Chapter 21

17th March 1835

Dearest Mama

How wonderful it was to receive a letter from you at last. I am sure Pastor Phillippo had begun to dread the very sight me as each time I would eagerly ask for any word from you and he would have to disappoint me. Only last week he threw up his hands in exasperation, exclaiming, “My dear lady, the moment I hear from your mother I shall ride over to you myself and deliver the good news. If I do not call, you can be assured that no letter has yet arrived!” I fear from this outburst that I had begun to make a nuisance of myself, but only from an aching heart and deep, deep longing to know you are well. Oh I have missed you. I can hear your sweet voice in each sentence and have read your letter aloud at least twenty times already. I am certain I could recite it by heart.

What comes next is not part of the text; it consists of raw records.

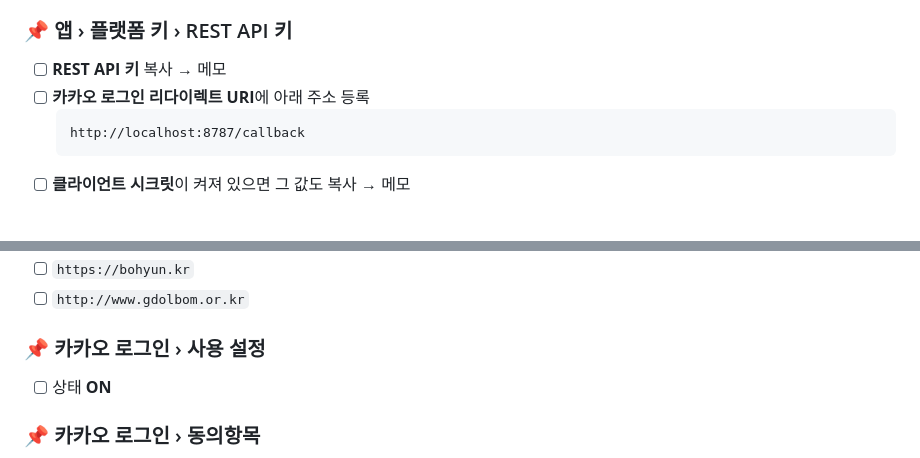
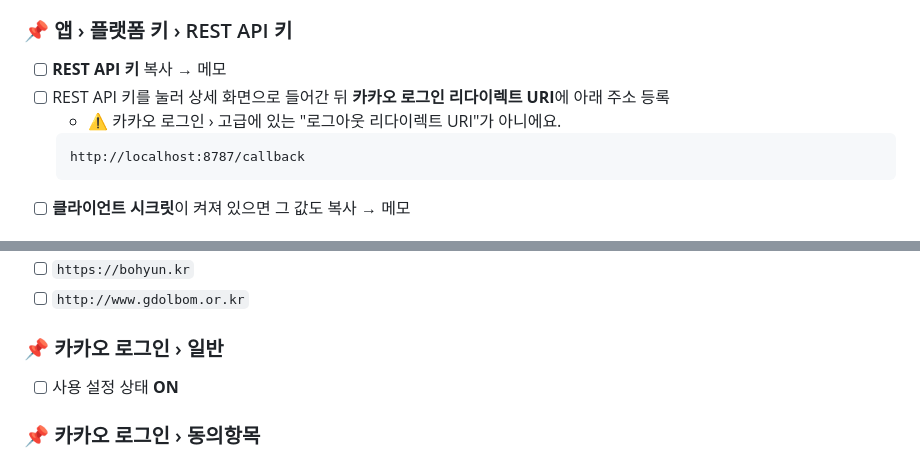
Before and after one commit to tri-design916/noticeViewer, a Markdown page: README.md, 2 parts joined by grey strips. Rendered like a GitHub page.

Commit message:
README: 로그인 리다이렉트 URI 위치 안내 보완
Co-Authored-By: Claude Opus 5.5 <noreply@anthropic.com>

````diff
--- a/README.md
+++ b/README.md
@@ -27,7 +27,8 @@
 
 ### 📌 앱 › 플랫폼 키 › REST API 키
 - [ ] **REST API 키** 복사 → 메모
-- [ ] **카카오 로그인 리다이렉트 URI**에 아래 주소 등록
+- [ ] REST API 키를 눌러 상세 화면으로 들어간 뒤 **카카오 로그인 리다이렉트 URI**에 아래 주소 등록
+  - ⚠ 카카오 로그인 › 고급에 있는 "로그아웃 리다이렉트 URI"가 아니에요.
   ```
   http://localhost:8787/callback
   ```
@@ -45,8 +46,8 @@
 - [ ] `https://bohyun.kr`
 - [ ] `http://www.gdolbom.or.kr`
 
-### 📌 카카오 로그인 › 사용 설정
-- [ ] 상태 **ON**
+### 📌 카카오 로그인 › 일반
+- [ ] 사용 설정 상태 **ON**
 
 ### 📌 카카오 로그인 › 동의항목
 - [ ] **개인정보** › `카카오 서비스 내 친구목록` → 설정 (이용 중 동의)
````
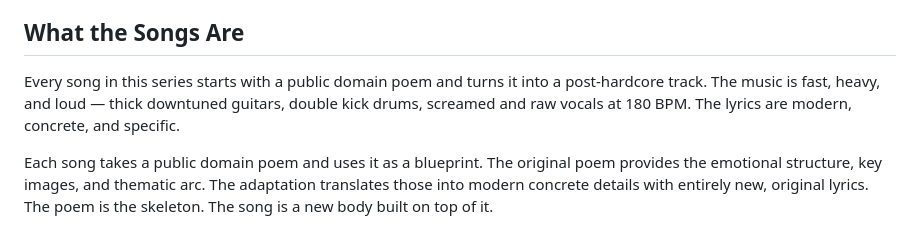
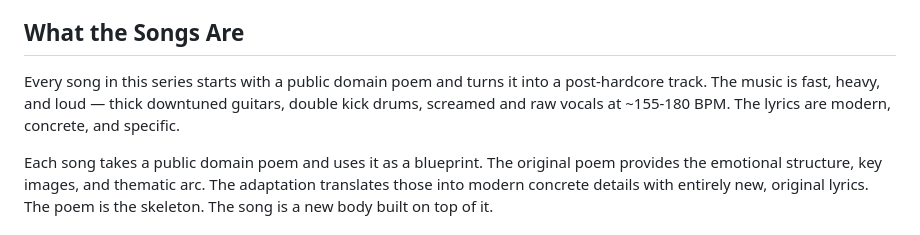
Before and after one commit to vegaPDX/post-hardcore_poems, a Markdown page: README.md, the part around the change. Drawn GitHub-style.

```diff
--- a/README.md
+++ b/README.md
@@ -18,7 +18,7 @@ And the poems finally made sense. Not because the words changed. Because the dis
 
 ## What the Songs Are
 
-Every song in this series starts with a public domain poem and turns it into a post-hardcore track. The music is fast, heavy, and loud — thick downtuned guitars, double kick drums, screamed and raw vocals at 180 BPM. The lyrics are modern, concrete, and specific.
+Every song in this series starts with a public domain poem and turns it into a post-hardcore track. The music is fast, heavy, and loud — thick downtuned guitars, double kick drums, screamed and raw vocals at ~155-180 BPM. The lyrics are modern, concrete, and specific.
 
 Each song takes a public domain poem and uses it as a blueprint. The original poem provides the emotional structure, key images, and thematic arc. The adaptation translates those into modern concrete details with entirely new, original lyrics. The poem is the skeleton. The song is a new body built on top of it.
 
```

Your words paint such a vivid picture of Scotland for me! Even after all you had told me in the stories at bed time and around the dining table, hearing about it now is like learning afresh. I cannot imagine what it is to be cold and although you spent a good number of years there before coming to Jamaica, I believe from your writing that your body had entirely forgotten the sensation. How miserable you must be to need so many blankets simply to sleep. The house in Edinburgh sounds very grand – I do so hope I shall see it someday. In the meantime I must make do with your descriptions, of which I shall plead for more. I shall be glad to read your description of every minute detail from the corner of the room in which you sit. I should be delighted to read of your cutlery, the patterns upon your china teacups, the drapes by the window, any number of everyday items which one would not normally share in a letter, I will devour with eager anticipation as they allow me to inhabit the place where you are. My mind shall take me there when my body cannot.  

How is Papa? Dare I ask – does he speak of me? Am I forgiven? You write that he is eager to establish himself in society – making amends for my actions I have no doubt. I cannot say that I regret my choice, even with all that has transpired, except that I am separated from you both.

Oh Mama there is so much to tell you I almost do not know where to begin. The first weeks without you were the most difficult of my life. I love Jacob with all my heart and was glad to have realised that fact before it was too late, yet I wondered at the sensation of having a heart so full and desolately empty at the same time. I cried every night for a month longing for you to be there to smooth my hair and sing your lullabies to me once more. Yet each day made me a little stronger as I had no choice but to embrace the life I have chosen and make the very best of it, however hard it may be. Jacob spoke to Pastor Phillippo about marrying us so that we might truly be together. I knew this would be important to you, and being under the protection of a minister I wished to honour his good name also. I do not want my actions to have further consequence for those I love and respect. And so it was that one Wednesday afternoon, with only a couple of witnesses from the congregation, we stood in the Baptist church and made our vows before God. It could not have been a more different occasion than the one planned for last October. I had no special gown and wore a simple gathering of wild flowers arranged in my hair. None of society were there to see it, there was no music and no banquet to follow – and none of that bothered me one bit. I was only deeply sad not to be on the arm of my father, nor to have your face smiling back at me as I took my vows. But as I looked into Jacob’s eyes and made my promises I knew you would be proud and that gave me great comfort. We were proclaimed to be man and wife and walked out of the sheltered stillness of the chapel to go about the business of making a life together.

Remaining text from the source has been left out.